How it works

Generally, masks can help act as a filter to reduce the number of germs you breathe in or out. Their effectiveness can vary against different viruses, for example, based on the size of the virus. When worn by a person who has a virus, masks can reduce the chances they spread it to others. Masks can also protect wearers from inhaling germs; this type of protection typically comes from better fitting masks (for example, N95 or KN95 respirators).

There are many different types of masks that have varying abilities to block viruses depending on their design and how well they fit against your face. Cloth masks generally offer lower levels of protection to wearers, surgical/disposable masks usually offer more protection, international filtering facepiece respirators (like KN95 respirators) offer even more, and the most protective respirators are NIOSH Approved® filtering facepiece respirators (like N95® respirators).

Steps you can take

Individuals can

  • When choosing to wear a mask, choose the most protective type you can. Determine how well it fits. Gaps can let air leak in and out. Check for gaps by cupping your hands around the outside edges of the mask. If the mask has a good fit, you will feel warm air come through the front of the mask and may be able to see the mask material move in and out with each breath.

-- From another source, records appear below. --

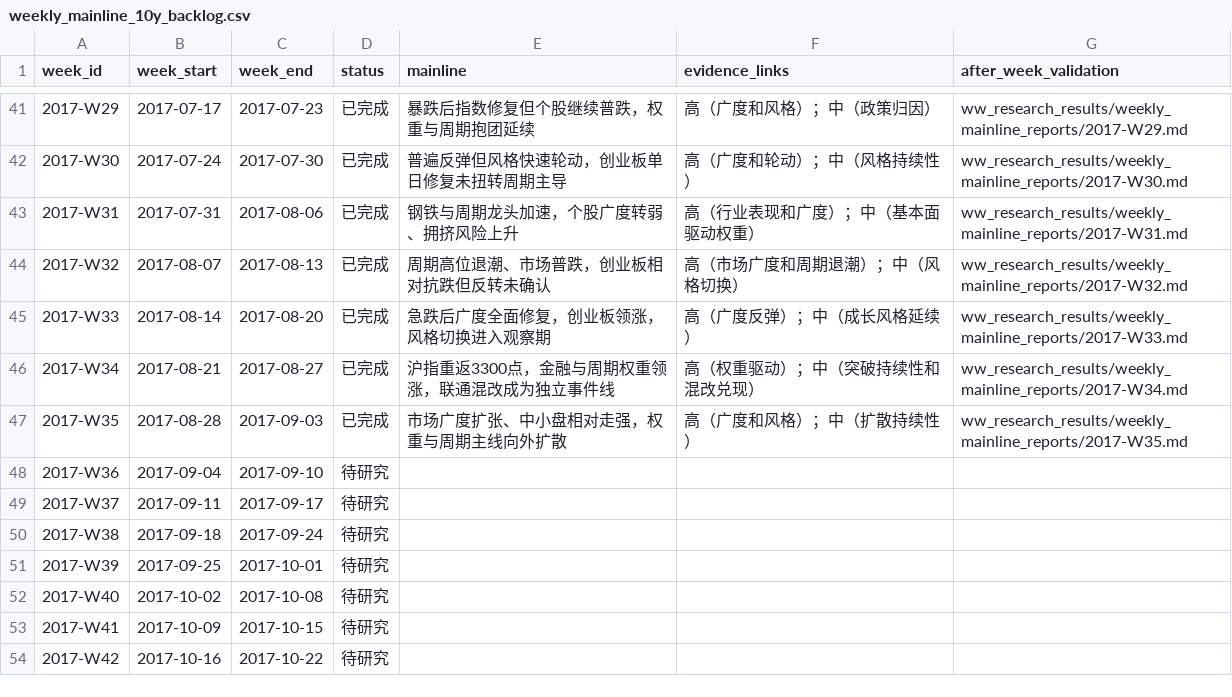
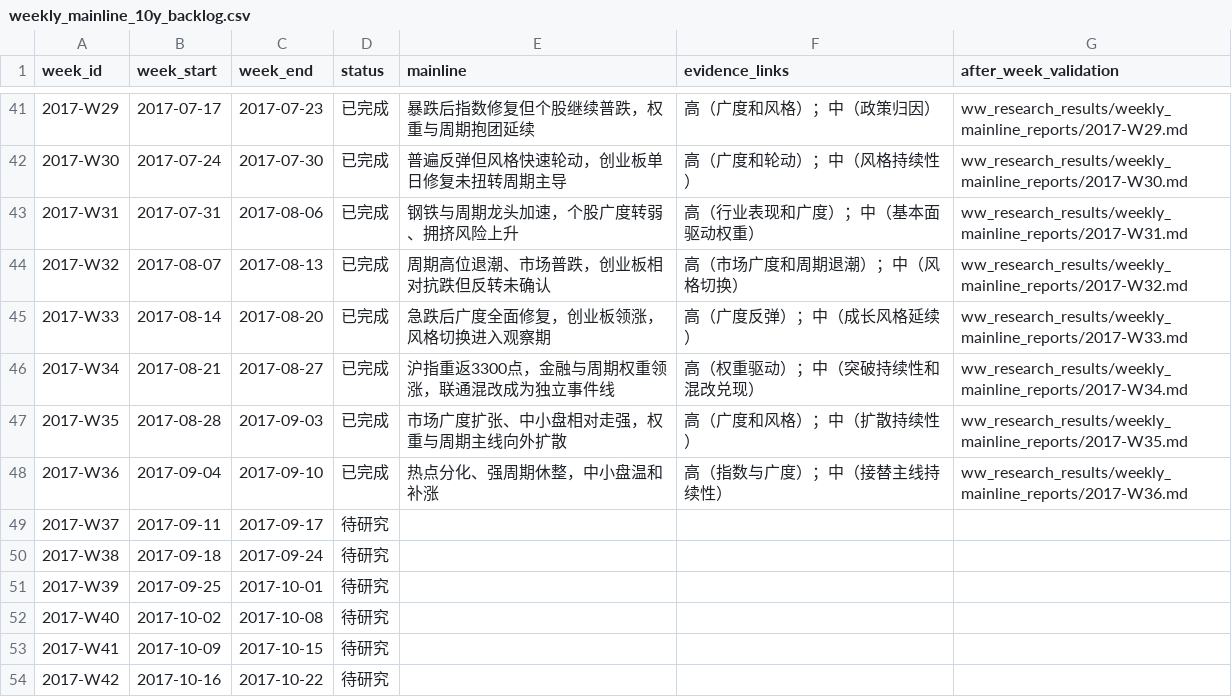
Before and after one commit to seacy19/WJ-, a CSV file: ww_research_results/weekly_mainline_10y_backlog.csv, drawn as a sheet; only a part is shown, gaps mark what is left out.

Commit message:
Add 2017-W36 weekly mainline review

```diff
--- a/ww_research_results/weekly_mainline_10y_backlog.csv
+++ b/ww_research_results/weekly_mainline_10y_backlog.csv
@@ -47,3 +47,3 @@
 "2017-W35","2017-08-28","2017-09-03","已完成","市场广度扩张、中小盘相对走强，权重与周期主线向外扩散","高（广度和风格）；中（扩散持续性）","ww_research_results/weekly_mainline_reports/2017-W35.md"
-"2017-W36","2017-09-04","2017-09-10","待研究","","",""
+"2017-W36","2017-09-04","2017-09-10","已完成","热点分化、强周期休整，中小盘温和补涨","高（指数与广度）；中（接替主线持续性）","ww_research_results/weekly_mainline_reports/2017-W36.md"
 "2017-W37","2017-09-11","2017-09-17","待研究","","",""
```
Also changed, not shown: 2 other files.
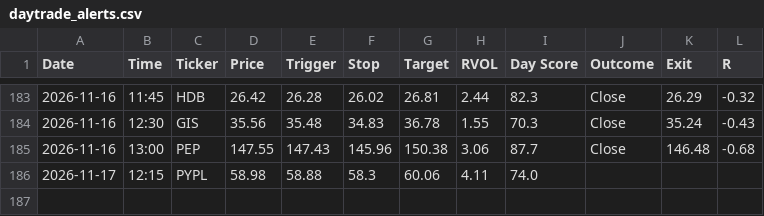
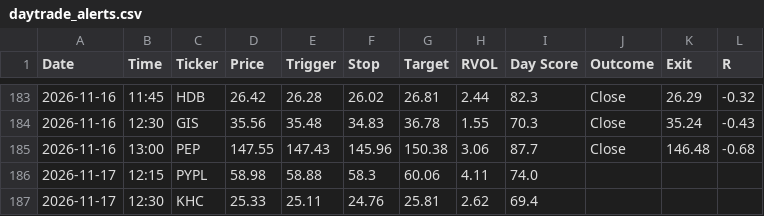
Before and after one commit to wolfmanex/trading-dashboard, a CSV file: daytrade_alerts.csv, drawn as a sheet; only a part is shown, gaps mark what is left out.

```diff
--- a/daytrade_alerts.csv
+++ b/daytrade_alerts.csv
@@ -186 +186,2 @@ Date,Time,Ticker,Price,Trigger,Stop,Target,RVOL,Day Score,Outcome,Exit,R
 2026-11-17,12:15,PYPL,58.98,58.88,58.3,60.06,4.11,74.0,,,
+2026-11-17,12:30,KHC,25.33,25.11,24.76,25.81,2.62,69.4,,,
```
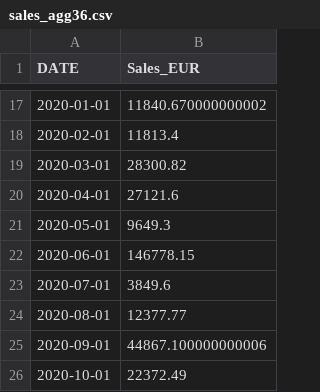
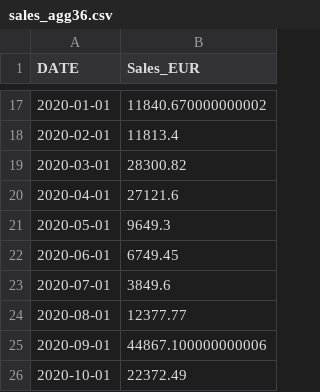
Before and after one commit to philippedut/BC_DA_Siemens, a CSV file: Data/sales_agg36.csv, drawn as a sheet; only a part is shown, gaps mark what is left out.

```diff
--- a/Data/sales_agg36.csv
+++ b/Data/sales_agg36.csv
@@ -21,3 +21,3 @@ DATE,Sales_EUR
 2020-05-01,9649.3
-2020-06-01,146778.15
+2020-06-01,6749.45
 2020-07-01,3849.6
```
Also changed, not shown: Data/sales_agg1.csv, Data/sales_agg14.csv, 7 other files.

Organizations can

  • Provide free, high-quality masks to your workforce or visitors in times of higher respiratory viral spread.

Key times for prevention

All of the prevention strategies described in this guidance can be helpful to reduce risk. They are especially helpful when:


CDC offers separate, specific guidance for healthcare settings (COVID-19, flu, and general infection prevention and control). Federal civil rights laws may require reasonable modifications or reasonable accommodations in various circumstances. Nothing in this guidance is intended to detract from or supersede those laws.